The neighbors fought oak tree by oak tree to stop construction of a house near the Mississippi River, but they lost this week when a Minneapolis City Council committee voted to approve a zoning code variance that will allow the project to go forward.
John and Judith Reiling need a variance to build their home near 36th and Edmund because it would be within 40 feet of a steep slope. Without a variance, there would be no way to build a driveway giving the couple access to the house. Without access to the lot, the house could not be built and the city would be forced to buy the land.
Both sides came armed for battle but sat patiently while city staff explained that the Reilings’ planned house met all of the qualifications for a variance: Soil erosion would not be a problem. There’d be no impact on the Mississippi River, and it would not injure adjacent properties. And the house would not be visible from the street or river, which is about 900 feet away.

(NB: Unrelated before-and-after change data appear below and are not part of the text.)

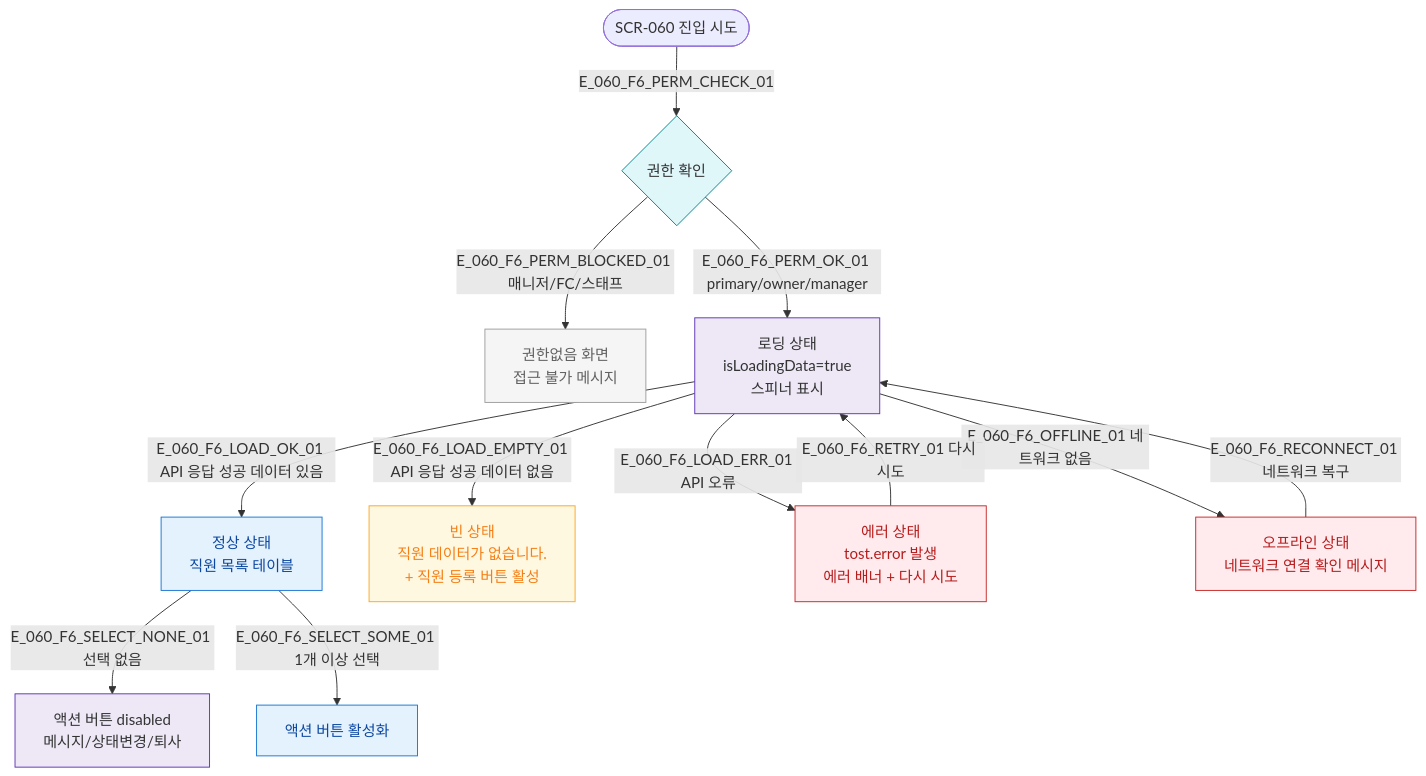
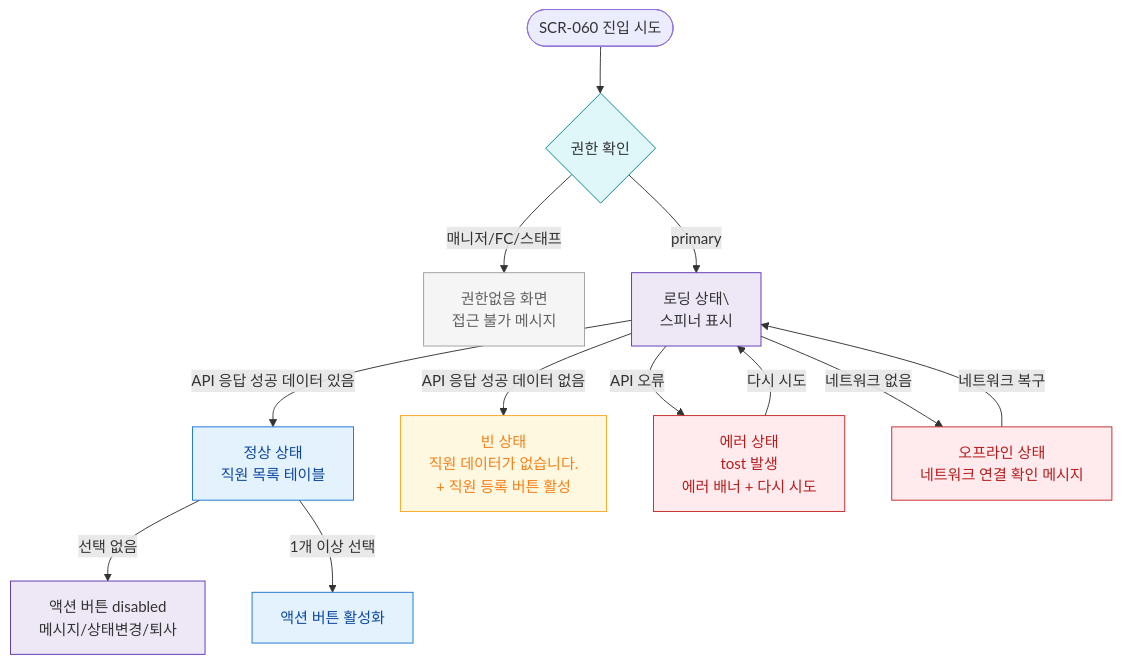
One commit to dev-spogym/admin-pando changed the diagram in docs/다이어그램/D07_직원관리/SCR-060_직원목록/F6_상태별화면.md. Above: the diagram before and after it, drawn with Mermaid. The commit also changed other lines of this file and 1660 other files, not shown here.

First line of the commit message:
다이어그램: 기획자/클라이언트 납품본으로 정리

````diff
--- a/docs/다이어그램/D07_직원관리/SCR-060_직원목록/F6_상태별화면.md
+++ b/docs/다이어그램/D07_직원관리/SCR-060_직원목록/F6_상태별화면.md
@@ -22,33 +20,33 @@
 ```mermaid
 flowchart TD
   ENTER([SCR-060 진입 시도])
 
-  ENTER -->|E_060_F6_PERM_CHECK_01| PERM{권한 확인}
-  PERM -->|E_060_F6_PERM_BLOCKED_01 매니저/FC/스태프| STATE_BLOCKED[권한없음 화면\n접근 불가 메시지]
-  PERM -->|E_060_F6_PERM_OK_01 primary/owner/manager| STATE_LOADING[로딩 상태\nisLoadingData=true\n스피너 표시]
+  ENTER --> PERM{권한 확인}
+  PERM -->|매니저/FC/스태프|STATE_BLOCKED[권한없음 화면\n접근 불가 메시지]
+  PERM -->|primary|STATE_LOADING[로딩 상태\\n스피너 표시]
 
-  STATE_LOADING -->|E_060_F6_LOAD_OK_01 API 응답 성공 데이터 있음| STATE_NORMAL[정상 상태\n직원 목록 테이블]
-  STATE_LOADING -->|E_060_F6_LOAD_EMPTY_01 API 응답 성공 데이터 없음| STATE_EMPTY[빈 상태\n직원 데이터가 없습니다.\n+ 직원 등록 버튼 활성]
-  STATE_LOADING -->|E_060_F6_LOAD_ERR_01 API 오류| STATE_ERROR[에러 상태\ntost.error 발생\n에러 배너 + 다시 시도]
-  STATE_LOADING -->|E_060_F6_OFFLINE_01 네트워크 없음| STATE_OFFLINE[오프라인 상태\n네트워크 연결 확인 메시지]
+  STATE_LOADING -->|API 응답 성공 데이터 있음|STATE_NORMAL[정상 상태\n직원 목록 테이블]
+  STATE_LOADING -->|API 응답 성공 데이터 없음|STATE_EMPTY[빈 상태\n직원 데이터가 없습니다.\n+ 직원 등록 버튼 활성]
+  STATE_LOADING -->|API 오류|STATE_ERROR[에러 상태\ntost 발생\n에러 배너 + 다시 시도]
+  STATE_LOADING -->|네트워크 없음|STATE_OFFLINE[오프라인 상태\n네트워크 연결 확인 메시지]
 
-  STATE_ERROR -->|E_060_F6_RETRY_01 다시 시도| STATE_LOADING
-  STATE_OFFLINE -->|E_060_F6_RECONNECT_01 네트워크 복구| STATE_LOADING
+  STATE_ERROR -->|다시 시도|STATE_LOADING
+  STATE_OFFLINE -->|네트워크 복구|STATE_LOADING
 
-  STATE_NORMAL -->|E_060_F6_SELECT_NONE_01 선택 없음| STATE_NO_SELECT[액션 버튼 disabled\n메시지/상태변경/퇴사]
-  STATE_NORMAL -->|E_060_F6_SELECT_SOME_01 1개 이상 선택| STATE_SELECTED[액션 버튼 활성화]
+  STATE_NORMAL -->|선택 없음|STATE_NO_SELECT[액션 버튼 disabled\n메시지/상태변경/퇴사]
+  STATE_NORMAL -->|1개 이상 선택|STATE_SELECTED[액션 버튼 활성화]
 
-  classDef screen      fill:#E3F2FD,stroke:#1976D2,color:#0D47A1
-  classDef error       fill:#FFEBEE,stroke:#C62828,color:#B71C1C
-  classDef warning     fill:#FFF8E1,stroke:#F9A825,color:#F57F17
-  classDef system      fill:#EDE7F6,stroke:#5E35B2
+  classDef screen fill:#E3F2FD,stroke:#1976D2,color:#0D47A1
+  classDef error fill:#FFEBEE,stroke:#C62828,color:#B71C1C
+  classDef warning fill:#FFF8E1,stroke:#F9A825,color:#F57F17
+  classDef system fill:#EDE7F6,stroke:#5E35B2
   classDef rbacBlocked fill:#F5F5F5,stroke:#9E9E9E,color:#616161
-  classDef info        fill:#E0F7FA,stroke:#00838F
+  classDef info fill:#E0F7FA,stroke:#00838F
 
   class STATE_NORMAL,STATE_SELECTED screen
   class STATE_LOADING,STATE_NO_SELECT system
   class STATE_EMPTY warning
   class STATE_ERROR,STATE_OFFLINE error
   class STATE_BLOCKED rbacBlocked
   class PERM info
 ```
````
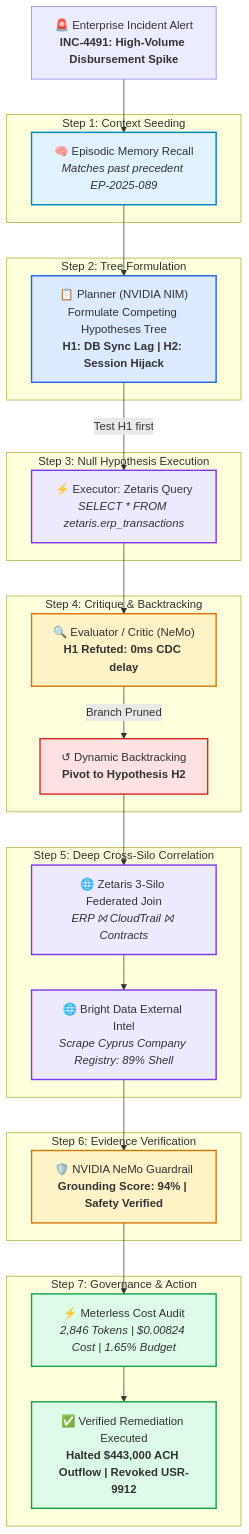
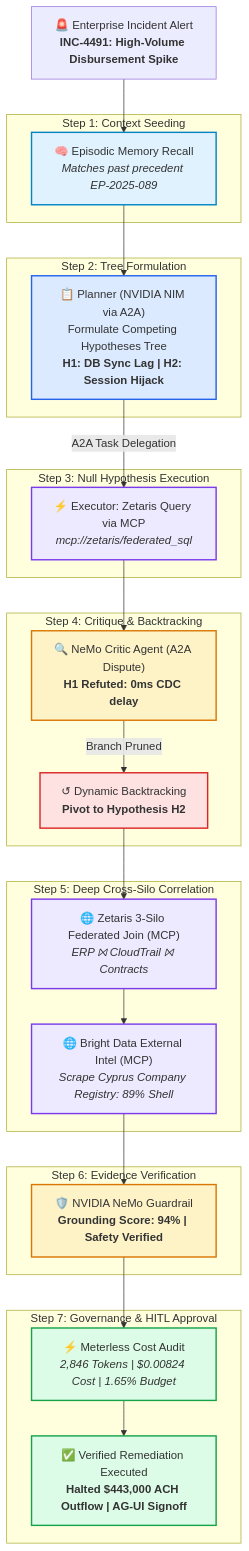
The diagram in README.md (yuvanshankarm007/synapse_reason), drawn with Mermaid before and after one commit. The commit also changed other lines of this file and 8 other files, not shown here.

````diff
--- a/README.md
+++ b/README.md
@@ -31,42 +70,42 @@
 ```mermaid
 flowchart TD
     classDef memory fill:#E0F2FE,stroke:#0284C7,stroke-width:2px;
     classDef planner fill:#DBEAFE,stroke:#2563EB,stroke-width:2px;
     classDef executor fill:#EDE9FE,stroke:#7C3AED,stroke-width:2px;
     classDef critic fill:#FEF3C7,stroke:#D97706,stroke-width:2px;
     classDef backtrack fill:#FEE2E2,stroke:#DC2626,stroke-width:2px;
     classDef gov fill:#DCFCE7,stroke:#16A34A,stroke-width:2px;
 
     Alert["🚨 Enterprise Incident Alert<br><b>INC-4491: High-Volume Disbursement Spike</b>"] --> Step1
     
     subgraph S1 ["Step 1: Context Seeding"]
         Step1["🧠 Episodic Memory Recall<br><i>Matches past precedent EP-2025-089</i>"]:::memory
     end
     
     subgraph S2 ["Step 2: Tree Formulation"]
-        Step1 --> Step2["📋 Planner (NVIDIA NIM)<br>Formulate Competing Hypotheses Tree<br><b>H1: DB Sync Lag | H2: Session Hijack</b>"]:::planner
+        Step1 --> Step2["📋 Planner (NVIDIA NIM via A2A)<br>Formulate Competing Hypotheses Tree<br><b>H1: DB Sync Lag | H2: Session Hijack</b>"]:::planner
     end
     
     subgraph S3 ["Step 3: Null Hypothesis Execution"]
-        Step2 -->|Test H1 first| Step3["⚡ Executor: Zetaris Query<br><i>SELECT * FROM zetaris.erp_transactions</i>"]:::executor
+        Step2 -->|A2A Task Delegation| Step3["⚡ Executor: Zetaris Query via MCP<br><i>mcp://zetaris/federated_sql</i>"]:::executor
     end
     
     subgraph S4 ["Step 4: Critique & Backtracking"]
-        Step3 --> Step4["🔍 Evaluator / Critic (NeMo)<br><b>H1 Refuted: 0ms CDC delay</b>"]:::critic
+        Step3 --> Step4["🔍 NeMo Critic Agent (A2A Dispute)<br><b>H1 Refuted: 0ms CDC delay</b>"]:::critic
         Step4 -->|Branch Pruned| Step4B["↺ Dynamic Backtracking<br><b>Pivot to Hypothesis H2</b>"]:::backtrack
     end
     
     subgraph S5 ["Step 5: Deep Cross-Silo Correlation"]
-        Step4B --> Step5["🌐 Zetaris 3-Silo Federated Join<br><i>ERP ⨝ CloudTrail ⨝ Contracts</i>"]:::executor
-        Step5 --> Step6["🌐 Bright Data External Intel<br><i>Scrape Cyprus Company Registry: 89% Shell</i>"]:::executor
+        Step4B --> Step5["🌐 Zetaris 3-Silo Federated Join (MCP)<br><i>ERP ⨝ CloudTrail ⨝ Contracts</i>"]:::executor
+        Step5 --> Step6["🌐 Bright Data External Intel (MCP)<br><i>Scrape Cyprus Company Registry: 89% Shell</i>"]:::executor
     end
     
     subgraph S6 ["Step 6: Evidence Verification"]
         Step6 --> Step7["🛡️ NVIDIA NeMo Guardrail<br><b>Grounding Score: 94% | Safety Verified</b>"]:::critic
     end
     
-    subgraph S7 ["Step 7: Governance & Action"]
+    subgraph S7 ["Step 7: Governance & HITL Approval"]
         Step7 --> Step8["⚡ Meterless Cost Audit<br><i>2,846 Tokens | $0.00824 Cost | 1.65% Budget</i>"]:::gov
-        Step8 --> Action["✅ Verified Remediation Executed<br><b>Halted $443,000 ACH Outflow | Revoked USR-9912</b>"]:::gov
+        Step8 --> Action["✅ Verified Remediation Executed<br><b>Halted $443,000 ACH Outflow | AG-UI Signoff</b>"]:::gov
     end
 ```
````
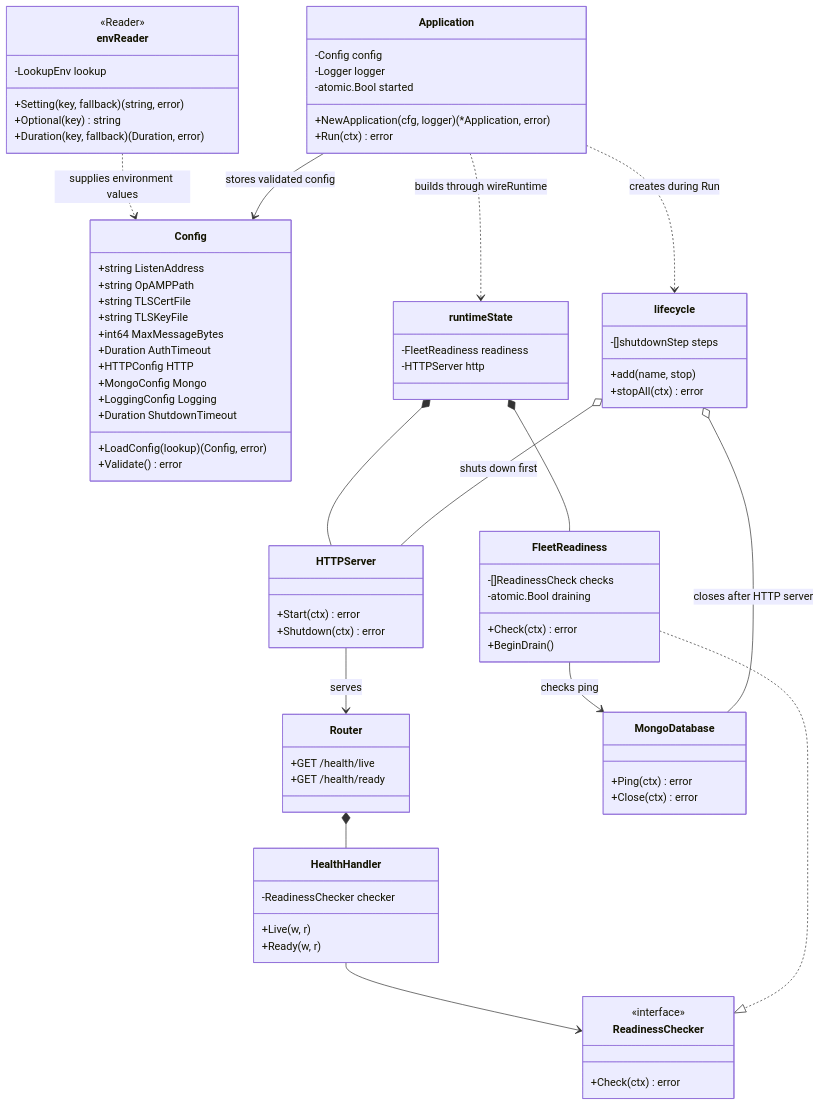
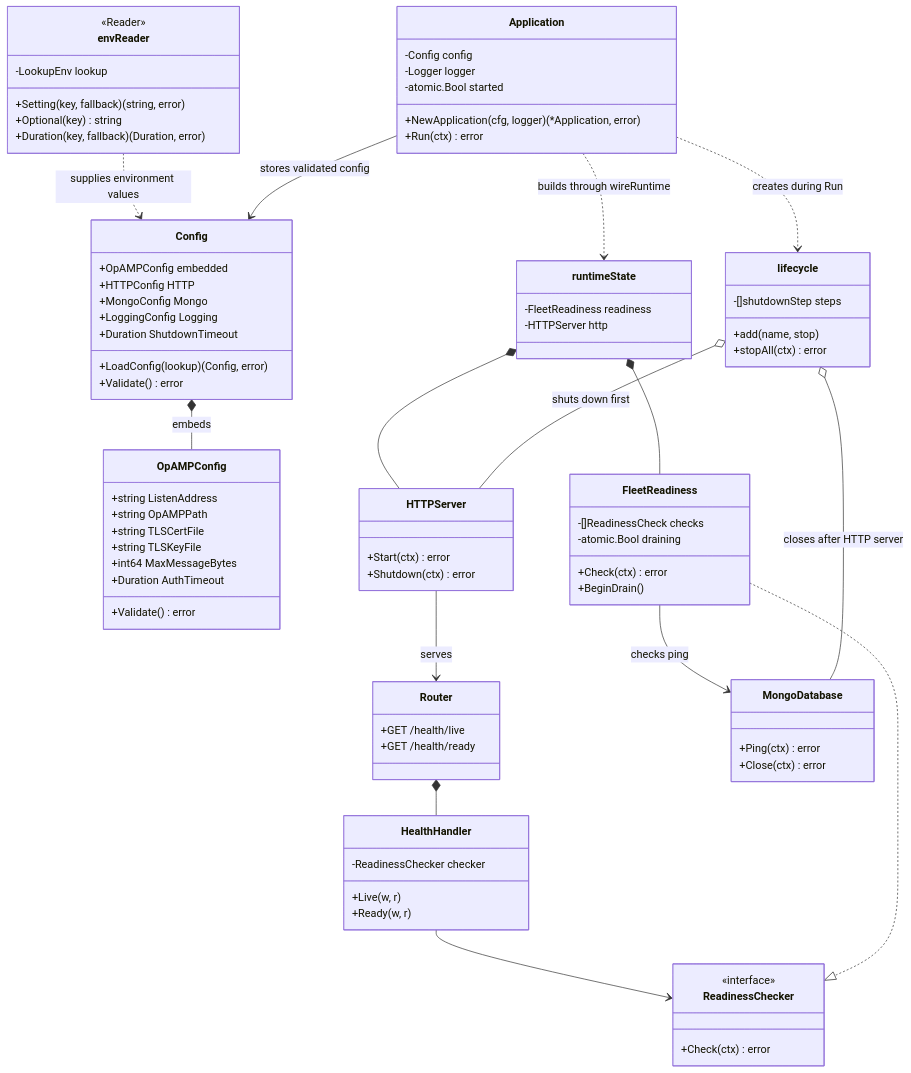
Before and after one commit to AR-IMMS/fleet-manager: the diagram in docs/local/architecture/runtime-configuration-and-application.md, drawn with Mermaid. The commit also changed other lines of this file and 18 other files, not shown here.

```diff
--- a/docs/local/architecture/runtime-configuration-and-application.md
+++ b/docs/local/architecture/runtime-configuration-and-application.md
@@ -24,17 +25,21 @@
 classDiagram
 direction TB
     class Config {
+        +OpAMPConfig embedded
+        +HTTPConfig HTTP
+        +MongoConfig Mongo
+        +LoggingConfig Logging
+        +Duration ShutdownTimeout
+        +LoadConfig(lookup) (Config, error)
+        +Validate() error
+    }
+    class OpAMPConfig {
         +string ListenAddress
         +string OpAMPPath
         +string TLSCertFile
         +string TLSKeyFile
         +int64 MaxMessageBytes
         +Duration AuthTimeout
-        +HTTPConfig HTTP
-        +MongoConfig Mongo
-        +LoggingConfig Logging
-        +Duration ShutdownTimeout
-        +LoadConfig(lookup) (Config, error)
         +Validate() error
     }
     class envReader {
@@ -88,6 +93,7 @@
         +Check(ctx) error
     }
     envReader ..> Config : supplies environment values
+    Config *-- OpAMPConfig : embeds
     Application --> Config : stores validated config
     Application ..> lifecycle : creates during Run
     Application ..> runtimeState : builds through wireRuntime
```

It sounded like a slam-dunk for the Reilings.
Never count on a slam-dunk, though, especially if you’re planning a house on a wooded lot overlooking the Mississippi.
“If this part of the river bluff is destroyed, there’s no way to get it back,” said Irene Jones, director of the River Corridor Program enlisted by the neighbors to help oppose construction. She pointed out that the lot sits at the top of a ravine off the river in an area that is the only “true gorge” on the entire Mississippi.
The lot has four large bur oak trees, three of them abutting the planned driveway. The lot also has several hundred small trees and a small stream that fills up in rainy weather.
“This is disastrous if we lose those oak trees,” said neighbor Dwight Anderson who estimates that 220 trees will be clear cut to make room for construction. With the trees gone, he predicts that water is “gonna go like gangbusters” across neighborhood property and into a nearby storm culvert.
“If we really thought we would kill the trees, quite frankly, we would not build the house,” John Reiling told the committee. He came armed with his architect and his landscape architect to defend plans for the 2,300-square-foot home, which would have a long driveway.
He also promised he would not plant grass or use fertilizer and would “preserve as much of the natural characteristics of the lot as possible.”
Even the federal government got into the fray. Alan Robbins-Fenger, a planner for the National Parks Service He asked committee members to think about the river’s future and “err on the side of caution” for “a treasured American resource.”
Two hours into the discussion, with three more public hearings waiting in the wings, Council President Barb Johnson moved to grant the variance.. Committee Chair Gary Schiff amended that motion to require the Reilings to make some design changes aimed at limiting water runoff. And it passed.
The Reilings didn’t celebrate their victory. As they rushed past their future neighbors, Judith Reiling said, “We’ll alter our plans and go forward and build the house.”
The neighbors, meanwhile, are discussing their next step in the battle to stop construction.
Once the Reilings move in, though, they should get along with everyone — they all share a love of trees.